Date nights are not going to solve the lack of systemic support for parents and other caregivers
It’s Saturday night, and I’m frantically scurrying around the kitchen. I’ve just spattered myself with neon powdered cheese, which was in the process of dissolving into butter and milk.
My evening plans consist of nothing more than burgers and a movie with a man who has seen me in all forms of dress (and undress), and who thinks I look sexy in a hoodie. But we’re venturing out in the world without the children, and that is always a Big Deal. It calls for a shirt that is not in the weekly laundry rotation, and if time permits, maybe even a few swipes of mascara. Dangly earrings, perhaps, if I’m feeling really frisky.
The 15 minutes before the babysitter arrives are always a blur. Somewhere in there is a heavily processed and hastily consumed dinner for the kids. A last-ditch attempt to make the bathroom not gross. A wet rag passed over the jewels of urine that consistently glisten off the toilet seat and its surrounding environs. A violent scouring of the sink basin to remove encrusted toothpaste entrails and other unidentified substances.
The hasty bathroom scrubbing is followed by a jog around the house in search of other grossness. Errant snacks under chairs, mildewed towels hunched in corners, a vaguely sticky something smeared across the coffee table.
It’s not that I feel the need to impress the 15-year-old that my partner is currently picking up. I’m not vacuuming or mopping or dusting, for Pete’s sake. I’m just de-grossifying. When I was an adolescent, I babysat at a house that was reliably gross. The kind of house where you’re afraid to sit down and you’d rather hold it than use the bathroom. I don’t want our house to be that house.

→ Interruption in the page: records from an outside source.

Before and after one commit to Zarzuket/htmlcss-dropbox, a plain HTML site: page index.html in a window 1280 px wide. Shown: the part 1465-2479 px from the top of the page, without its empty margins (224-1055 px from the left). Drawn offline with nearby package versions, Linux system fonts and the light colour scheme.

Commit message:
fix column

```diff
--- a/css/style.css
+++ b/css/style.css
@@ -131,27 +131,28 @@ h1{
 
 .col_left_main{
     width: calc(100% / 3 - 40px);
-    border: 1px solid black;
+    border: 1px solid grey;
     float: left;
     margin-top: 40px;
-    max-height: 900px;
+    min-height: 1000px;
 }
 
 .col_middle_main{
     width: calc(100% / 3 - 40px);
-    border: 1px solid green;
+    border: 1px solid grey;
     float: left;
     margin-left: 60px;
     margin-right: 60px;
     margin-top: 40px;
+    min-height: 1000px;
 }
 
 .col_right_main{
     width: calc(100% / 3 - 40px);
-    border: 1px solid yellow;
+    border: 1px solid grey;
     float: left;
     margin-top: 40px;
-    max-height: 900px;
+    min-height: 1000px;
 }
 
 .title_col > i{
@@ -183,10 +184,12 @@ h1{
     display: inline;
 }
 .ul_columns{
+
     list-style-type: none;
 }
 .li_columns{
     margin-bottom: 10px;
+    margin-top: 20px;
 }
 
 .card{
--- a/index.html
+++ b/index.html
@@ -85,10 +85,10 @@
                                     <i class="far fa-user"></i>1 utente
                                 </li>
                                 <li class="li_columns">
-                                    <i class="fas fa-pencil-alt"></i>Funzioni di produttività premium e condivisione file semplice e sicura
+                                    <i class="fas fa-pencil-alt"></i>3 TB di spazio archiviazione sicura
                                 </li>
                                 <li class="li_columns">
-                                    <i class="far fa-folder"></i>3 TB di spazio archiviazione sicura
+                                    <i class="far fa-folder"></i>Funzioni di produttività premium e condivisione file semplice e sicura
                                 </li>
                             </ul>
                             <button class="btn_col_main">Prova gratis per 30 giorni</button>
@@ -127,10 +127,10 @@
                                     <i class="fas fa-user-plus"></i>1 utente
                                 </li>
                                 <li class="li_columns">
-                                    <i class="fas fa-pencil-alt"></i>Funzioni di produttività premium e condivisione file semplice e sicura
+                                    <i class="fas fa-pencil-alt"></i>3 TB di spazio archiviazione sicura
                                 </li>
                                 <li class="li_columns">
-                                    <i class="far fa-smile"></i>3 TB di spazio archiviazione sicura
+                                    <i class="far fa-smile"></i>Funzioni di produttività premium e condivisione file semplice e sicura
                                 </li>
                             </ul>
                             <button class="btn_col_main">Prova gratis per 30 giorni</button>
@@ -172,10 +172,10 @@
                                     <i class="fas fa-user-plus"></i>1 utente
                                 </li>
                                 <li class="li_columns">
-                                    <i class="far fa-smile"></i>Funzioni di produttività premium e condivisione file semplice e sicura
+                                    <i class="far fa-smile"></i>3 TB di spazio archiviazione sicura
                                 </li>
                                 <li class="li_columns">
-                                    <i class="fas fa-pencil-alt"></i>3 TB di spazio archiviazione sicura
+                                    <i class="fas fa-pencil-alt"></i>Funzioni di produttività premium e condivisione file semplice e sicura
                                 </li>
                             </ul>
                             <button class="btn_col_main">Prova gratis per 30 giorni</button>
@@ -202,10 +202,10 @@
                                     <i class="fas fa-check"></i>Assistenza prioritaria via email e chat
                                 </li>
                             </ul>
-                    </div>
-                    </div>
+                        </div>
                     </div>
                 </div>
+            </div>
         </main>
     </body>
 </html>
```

My partner arrives with the babysitter, and my son is clinging to my leg asking why we have to go, and I’m going over all the reminders about bedtimes and after-dinner snack guidelines and screen time rules and logins and Internet passwords. My mouth and voice form the words: “Please feel free to call or text if you have any questions.”